→ Exercise goal: Each of the entries below is to be written out exactly, and the images skipped.

_ _ _ _

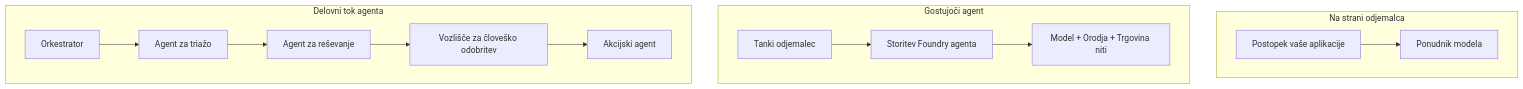
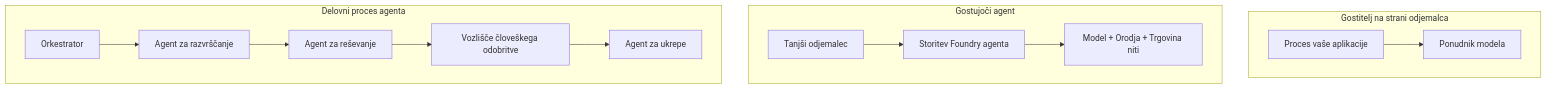
One commit to gabrielmoreira/agent-skills-mirror changed the first of 4 diagrams in mirrors/repos/microsoft@ai-agents-for-beginners/translations/sl/16-deploying-scalable-agents/README.md. Above: the diagram before and after it, drawn with Mermaid. The commit also changed other lines of this file and 4262 other files, not shown here.

````diff
--- a/mirrors/repos/microsoft@ai-agents-for-beginners/translations/sl/16-deploying-scalable-agents/README.md
+++ b/mirrors/repos/microsoft@ai-agents-for-beginners/translations/sl/16-deploying-scalable-agents/README.md
@@ -87,16 +87,16 @@
 ```mermaid
 flowchart TB
-    subgraph P1[Na strani odjemalca]
-        A1[Postopek vaše aplikacije] --> M1[Ponudnik modela]
+    subgraph P1[Gostitelj na strani odjemalca]
+        A1[Proces vaše aplikacije] --> M1[Ponudnik modela]
     end
     subgraph P2[Gostujoči agent]
-        A2[Tanki odjemalec] --> F2[Storitev Foundry agenta]
+        A2[Tanjši odjemalec] --> F2[Storitev Foundry agenta]
         F2 --> M2[Model + Orodja + Trgovina niti]
     end
-    subgraph P3[Delovni tok agenta]
-        A3[Orkestrator] --> S1[Agent za triažo]
+    subgraph P3[Delovni proces agenta]
+        A3[Orkestrator] --> S1[Agent za razvrščanje]
         S1 --> S2[Agent za reševanje]
-        S2 --> H[Vozlišče za človeško odobritev]
-        H --> S3[Akcijski agent]
+        S2 --> H[Vozlišče človeškega odobritve]
+        H --> S3[Agent za ukrepe]
     end
 ```
````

_ _ _ _

→ Written response:
One commit to gabrielmoreira/agent-skills-mirror changed the first of 4 diagrams in mirrors/repos/microsoft@ai-agents-for-beginners/translations/sl/16-deploying-scalable-agents/README.md. Above: the diagram before and after it, drawn with Mermaid. The commit also changed other lines of this file and 4262 other files, not shown here.

````diff
--- a/mirrors/repos/microsoft@ai-agents-for-beginners/translations/sl/16-deploying-scalable-agents/README.md
+++ b/mirrors/repos/microsoft@ai-agents-for-beginners/translations/sl/16-deploying-scalable-agents/README.md
@@ -87,16 +87,16 @@
 ```mermaid
 flowchart TB
-    subgraph P1[Na strani odjemalca]
-        A1[Postopek vaše aplikacije] --> M1[Ponudnik modela]
+    subgraph P1[Gostitelj na strani odjemalca]
+        A1[Proces vaše aplikacije] --> M1[Ponudnik modela]
     end
     subgraph P2[Gostujoči agent]
-        A2[Tanki odjemalec] --> F2[Storitev Foundry agenta]
+        A2[Tanjši odjemalec] --> F2[Storitev Foundry agenta]
         F2 --> M2[Model + Orodja + Trgovina niti]
     end
-    subgraph P3[Delovni tok agenta]
-        A3[Orkestrator] --> S1[Agent za triažo]
+    subgraph P3[Delovni proces agenta]
+        A3[Orkestrator] --> S1[Agent za razvrščanje]
         S1 --> S2[Agent za reševanje]
-        S2 --> H[Vozlišče za človeško odobritev]
-        H --> S3[Akcijski agent]
+        S2 --> H[Vozlišče človeškega odobritve]
+        H --> S3[Agent za ukrepe]
     end
 ```
````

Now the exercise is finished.